The BP3600 made its pre-release debut at the 2022 MotoGP Grand Prix of Spain, helping add a dimension to the event’s broadcast audio. It also underscored a relationship between the Madrid-based production company and the Tokyo-homed microphone manufacturer, one that goes back to 2018 when Dorna’s technicians and A-T’s engineers met in Japan and at races in Valencia and Barcelona. Sendra says the two companies’ engineering teams spent considerable time listening to and watching race footage, discerning the sport’s particular sonic nuances.
“For instance, sound sensitivity is different at different [air] pressures as [the sounds] hit the microphones,” he explains. “We were all learning lessons about race sound that didn’t exist before.”
According to Mendoza, Dorna’s technicians felt that A-T engineers understood the unique challenge of capturing the dynamic and timbral range of MotoGP, perhaps given Japan’s own lengthy history with motorbike development.
“We feel comfortable working together,” he says, noting a development arc ranging from the nuance of the pit road to the roar of the track straightaways, one pointing toward a future that will bring transducers ever closer to the riders themselves. “The Japanese engineers take the time to look deeply into things.”
Audio-Technica’s relationship with Dorna Sports isn’t exclusive but is extensive, the MotoGP events serving as proving grounds for microphone ideas and products. Says Gary Dixon, director, broadcast business development, A-T, “Motorsport provides a wide range of environmental, acoustical, and logistical challenges for our products and has proved to be an excellent proving ground for current and new products. Being able to capture the sound is what helps tell the story.”

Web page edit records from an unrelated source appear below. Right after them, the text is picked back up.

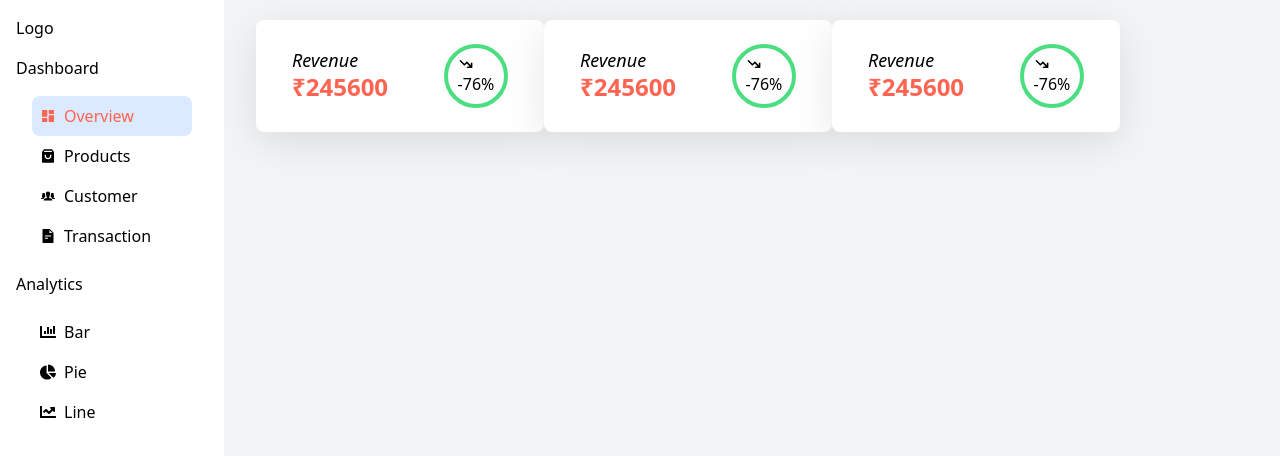
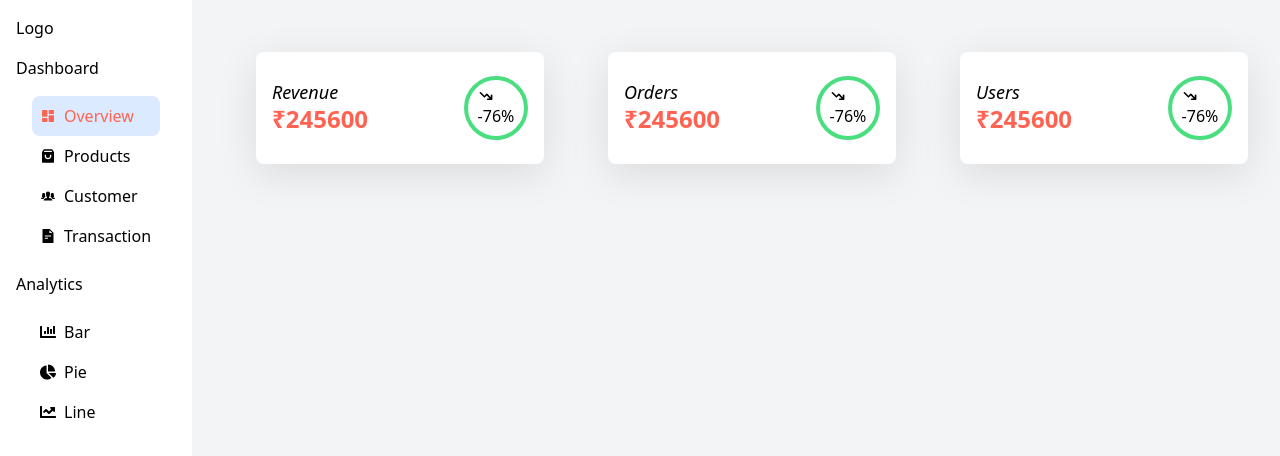
Before and after one commit to sincerelyyyash/sneak-heads, a React (Vite) app in the folder client/: page /admin/dashboard in a window 1280 px wide. Shown: the top 456 px of the page. Built offline with nearby package versions, Linux system fonts and the light colour scheme; a web font is replaced by a local one.

Commit message:
Overview Cards fixed

```diff
--- a/client/src/Components/OverviewCard.jsx
+++ b/client/src/Components/OverviewCard.jsx
@@ -3,7 +3,8 @@ import {HiTrendingUp, HiTrendingDown} from 'react-icons/hi'
 
 function OverviewCard({ title,amount, value, percentage }) {
   return (
-      <div className='mt-5 px-5 bg-white w-72 h-28 rounded-lg shadow-3xl
+      <div className='px-8 py-8'>
+        <div className='mt-5 bg-white w-72 h-28 rounded-lg shadow-3xl
       flex items-center justify-between'>
         <div className='p-4'>
           <h4 className='text-black text-lg italic'>{title}</h4>
@@ -21,6 +22,7 @@ function OverviewCard({ title,amount, value, percentage }) {
                </div>
         </div>
       </div>
+      </div>
   );
 }
 
--- a/client/src/Pages/Dashboard.jsx
+++ b/client/src/Pages/Dashboard.jsx
@@ -10,8 +10,8 @@ function Dashboard() {
         <main >
           <div className='flex flex-row  justify-between'>
             <OverviewCard title={"Revenue"} value={"₹245600"} percentage={-76}/>
-            <OverviewCard title={"Revenue"} value={"₹245600"} percentage={-76}/>
-            <OverviewCard title={"Revenue"} value={"₹245600"} percentage={-76}/>
+            <OverviewCard title={"Orders"} value={"₹245600"} percentage={-76}/>
+            <OverviewCard title={"Users"} value={"₹245600"} percentage={-76}/>
           </div>
 
         </main>
```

Dorna Sports has a similarly close product-development arrangement with Grass Valley, whose Kahuna 6400 production switcher and customized K2 Dyno replay system, with linked metadata and file-management system, are central to the video workflow. Mendoza points out that Dorna handles different sources and feeds at every event, with several partners requiring various formats and deliveries. The Kahuna M/Es and the on-board FormatFusion3 technology support multiformat operations and any combination of SD, HD, 1080p, and 4K UHD, as well as HDR conversion at M/E level. Operators are able to seamlessly handle SDR and HDR in parallel for live productions, including between the Dorna master-control room in Barcelona and the disparate race locations around the world. Each of the three operators at the switcher manages six discrete camera feeds, calling out replay suggestions and feeding them to production.

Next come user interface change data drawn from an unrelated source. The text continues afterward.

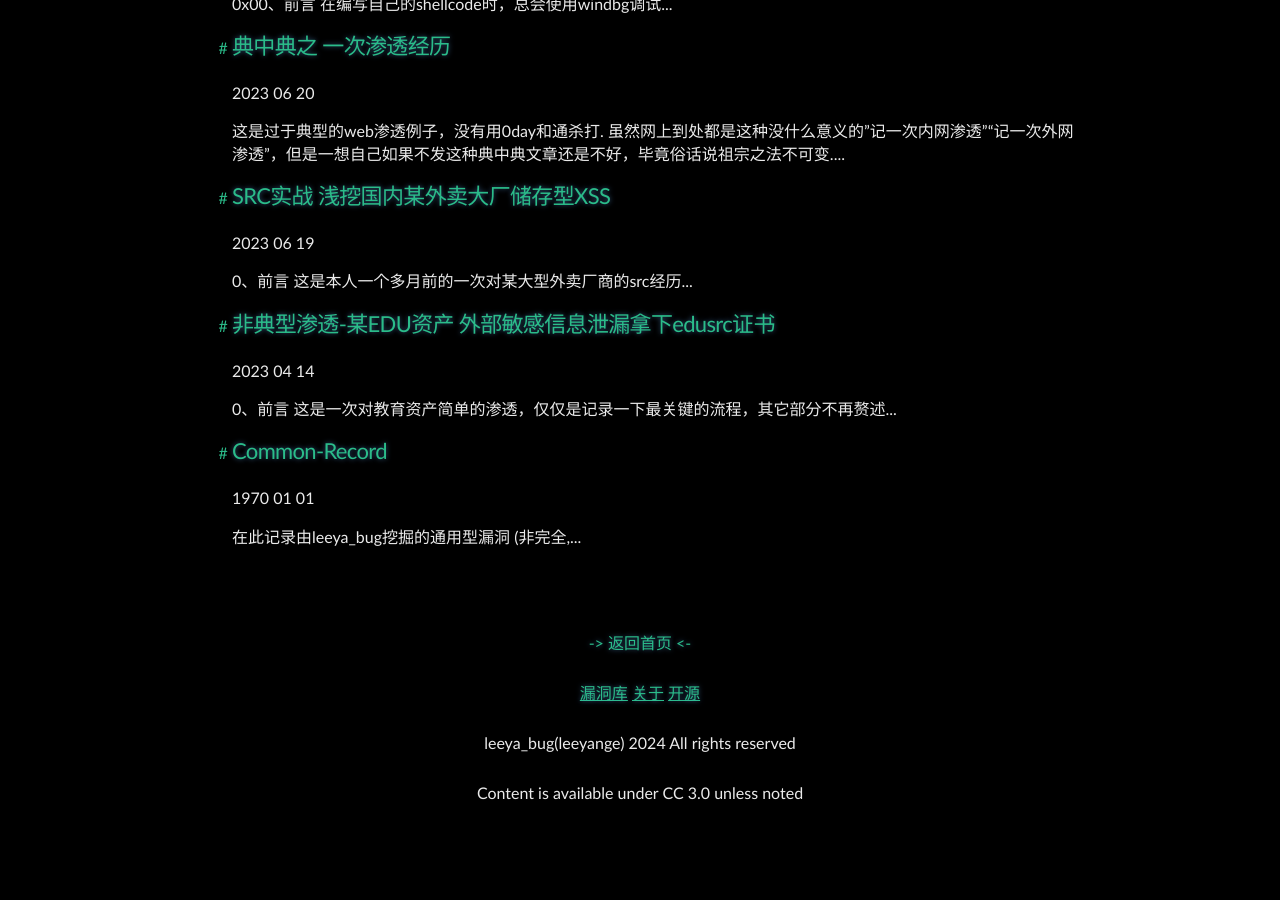
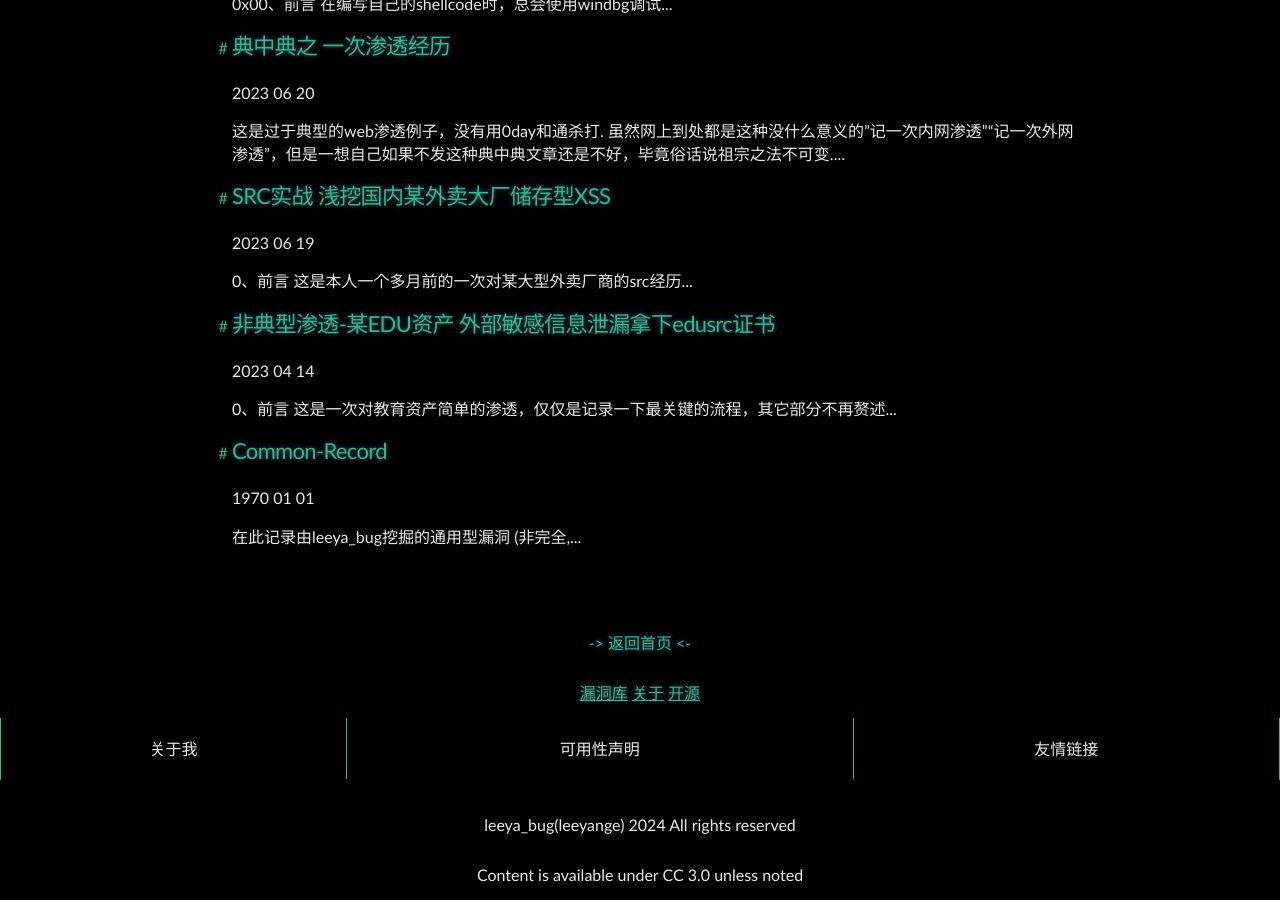
Before and after one commit to Leeyangee/leeyangee.github.io, a Jekyll site: the page built from index.html, in a window 1280 px wide and 900 px high, scrolled down 1241 px. Built offline with Jekyll 4.4.1, drawn with Linux system fonts in a browser that asks for light colours; the list of posts is cut into pages by our own code; before the commit the page ends 2059 px from its top, so only the background shows below that.

Commit message:
Update footer.html

```diff
--- a/_includes/footer.html
+++ b/_includes/footer.html
@@ -6,6 +6,13 @@
     <a style="text-decoration: underline;color: #2bbc8a;" href="/Common-Record">漏洞库</a>
     <a style="text-decoration: underline;color: #2bbc8a;" href="/about">关于</a>
     <a style="text-decoration: underline;color: #2bbc8a;" href="/opensource">开源</a><br>
+    <table style="border:1px solid #2bbc8a;border-collapse: collapse;border-top: black;border-bottom: black" border="1">
+      <tr>
+        <td colspan="6">关于我</td>
+        <td colspan="6">可用性声明</td>
+        <td colspan="6">友情链接</td>
+      </tr>
+    </table>
     <!--
     <a href="http://autobug.leeyabug.top" style="color: #2bbc8a;">公开漏洞数据库</a>
     <a href="http://cn.bing.com.97f016bbe1fd6ea0ss.e6e4f8e96e0d3624.top/search/" style="color: #2bbc8a;">赞助地址</a><br><br>
```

The relationship extends to the FIM Enel MotoE World Championship, the electric-bike category introduced in 2019 and, like MotoGP, governed by the International Motorcycling Federation (FIM). For MotoE’s sound, the same onboard camera system will also carry new microphones designed and manufactured by Audio-Technica, says Sendra.
MotoGP is everything sports intends to be: exciting, unpredictable, and wonderfully noisy. But Dorna Sports’ production adds a dimension of technical and logistical innovation that will likely find its way into other sports productions in the future.